#### What you need to do:
Read through the entries below and copy each line where "FlowLens" turns up.

#### Recorded data:
Content starts

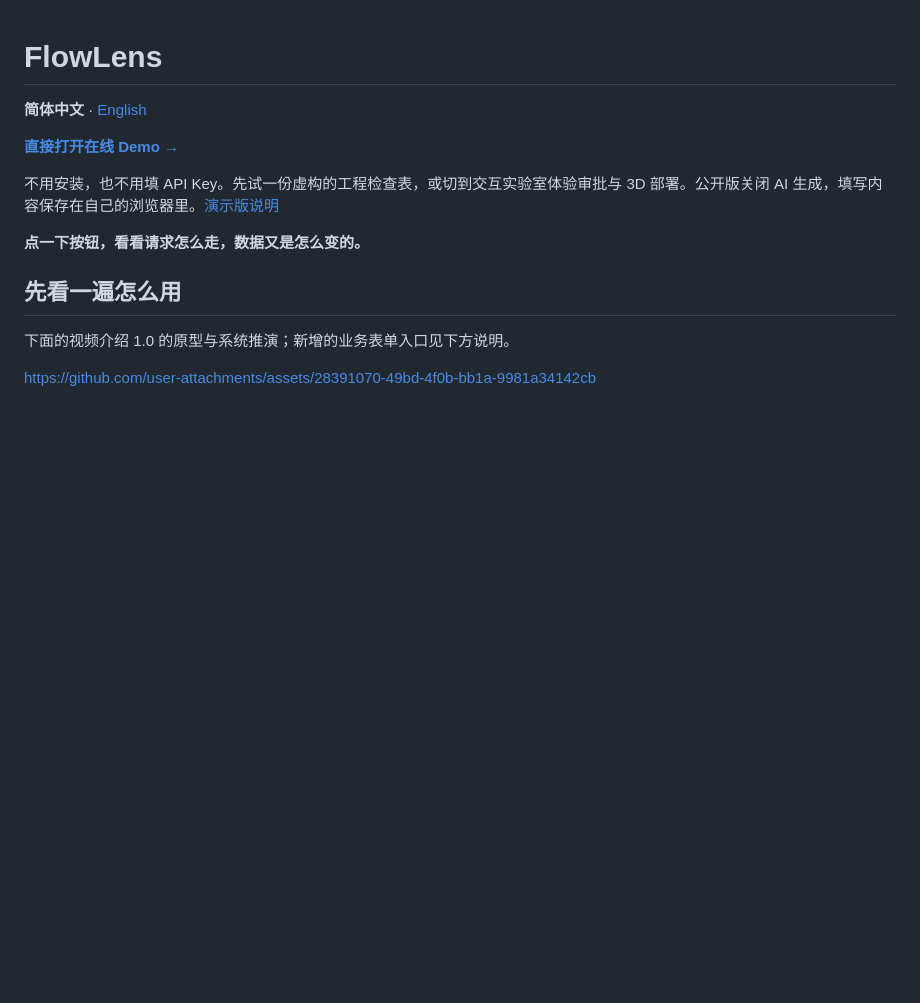
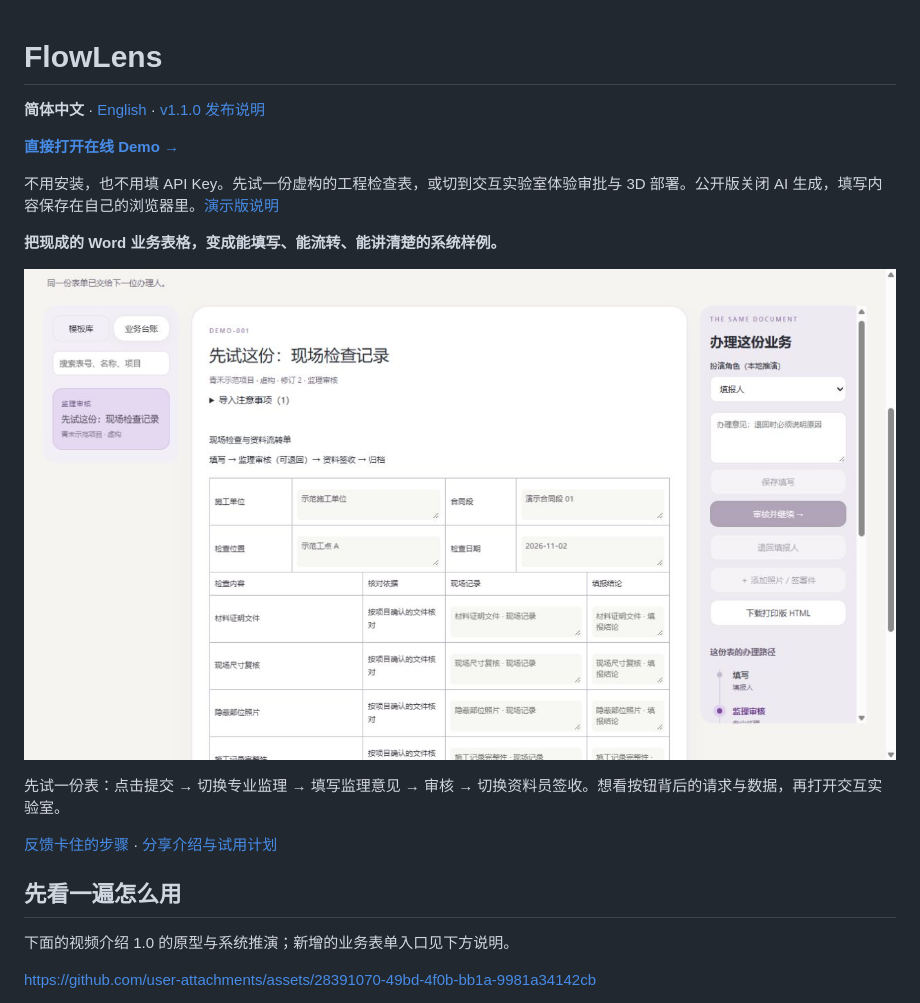
Before and after one commit to hanxiaochi/FlowLens, a Markdown page: README.md, the part around the change. GitHub-like rendering; pictures changed too: docs/images/forms-demo.png (added); blank space fills up the shorter version.

Commit message:
Release 1.1.0 with trial feedback and launch materials

```diff
--- a/README.md
+++ b/README.md
@@ -1,12 +1,18 @@
 # FlowLens
 
-**简体中文** · [English](README.en.md)
+**简体中文** · [English](README.en.md) · [v1.1.0 发布说明](https://github.com/hanxiaochi/FlowLens/releases/tag/v1.1.0)
 
 **[直接打开在线 Demo →](https://hanxiaochi.github.io/FlowLens/)**
 
 不用安装，也不用填 API Key。先试一份虚构的工程检查表，或切到交互实验室体验审批与 3D 部署。公开版关闭 AI 生成，填写内容保存在自己的浏览器里。[演示版说明](docs/public-demo.md)
 
-**点一下按钮，看看请求怎么走，数据又是怎么变的。**
+**把现成的 Word 业务表格，变成能填写、能流转、能讲清楚的系统样例。**
+
+![虚构工程表单进入监理审核](docs/images/forms-demo.png)
+
+先试一份表：点击提交 → 切换专业监理 → 填写监理意见 → 审核 → 切换资料员签收。想看按钮背后的请求与数据，再打开交互实验室。
+
+[反馈卡住的步骤](https://github.com/hanxiaochi/FlowLens/issues/new?template=trial-feedback.yml) · [分享介绍与试用计划](docs/launch-kit.md)
 
 ## 先看一遍怎么用
 
```
Also changed, not shown: CHANGELOG.md (+4 -2 lines), README.en.md (+7 -1 lines), docs/launch-kit.md (added, +70 -0 lines), docs/release-1.1.0.md (added, +32 -0 lines), 4 other files.
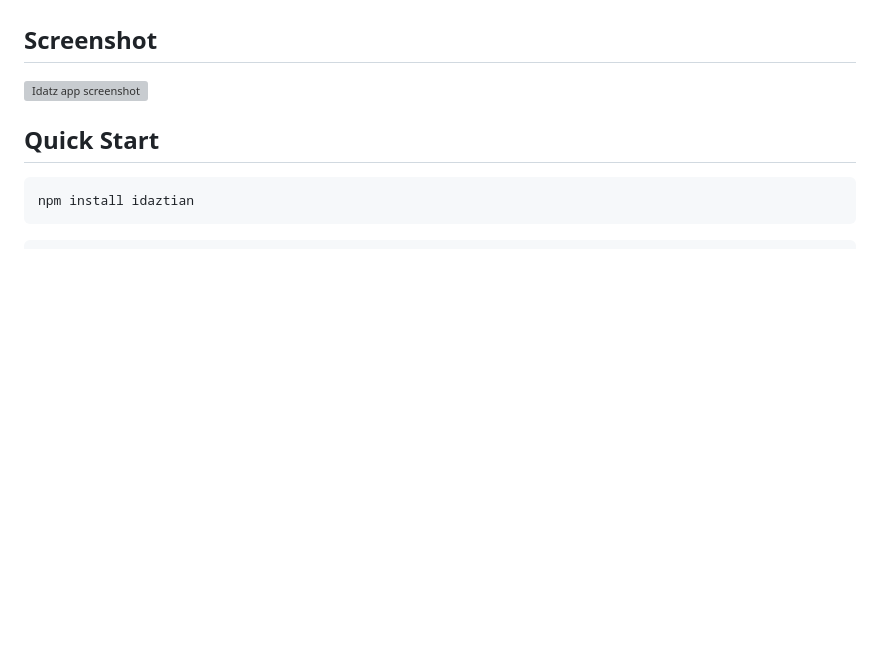
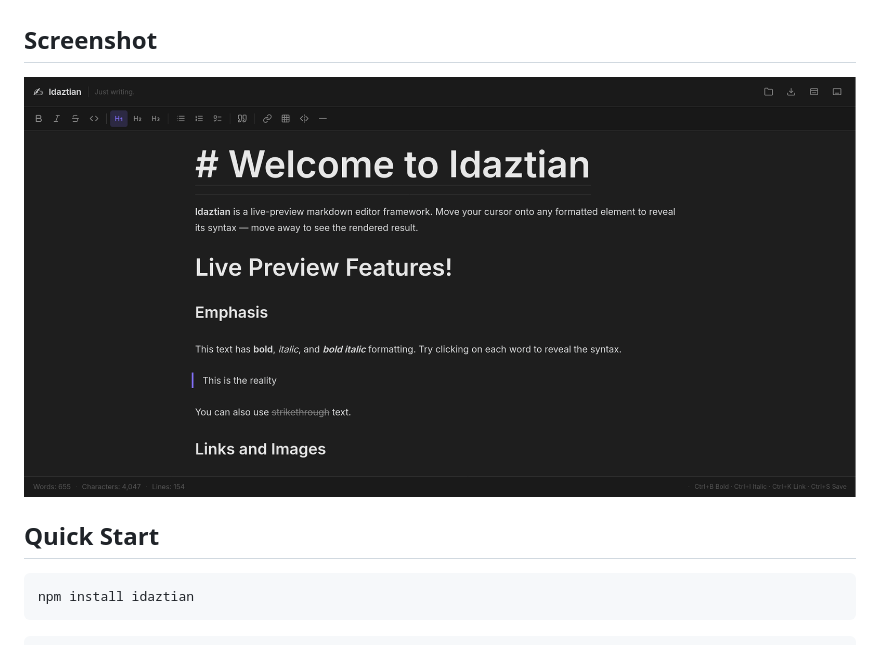
Before and after one commit to xezpeleta/Idaztian, a Markdown page: README.md, the part around the change. GitHub-like rendering; blank space fills up the shorter version; grey boxes are pictures that could not be loaded.

Commit message:
Fix typo

```diff
--- a/README.md
+++ b/README.md
@@ -18,7 +18,7 @@ Integrate it in your note taking app, blog, documentation site, or any web appli
 
 ## Screenshot
 
-![Idatz app screenshot](docs/idatz-screenshot.png)
+![Idatz app screenshot](docs/idatz_screenshot.png)
 
 
 ## Quick Start
```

Content ends

#### Solution below:
Before and after one commit to hanxiaochi/FlowLens, a Markdown page: README.md, the part around the change. GitHub-like rendering; pictures changed too: docs/images/forms-demo.png (added); blank space fills up the shorter version.
 # FlowLens
+**简体中文** · [English](README.en.md) · [v1.1.0 发布说明](https://github.com/hanxiaochi/FlowLens/releases/tag/v1.1.0)
 **[直接打开在线 Demo →](https://hanxiaochi.github.io/FlowLens/)**
+[反馈卡住的步骤](https://github.com/hanxiaochi/FlowLens/issues/new?template=trial-feedback.yml) · [分享介绍与试用计划](docs/launch-kit.md)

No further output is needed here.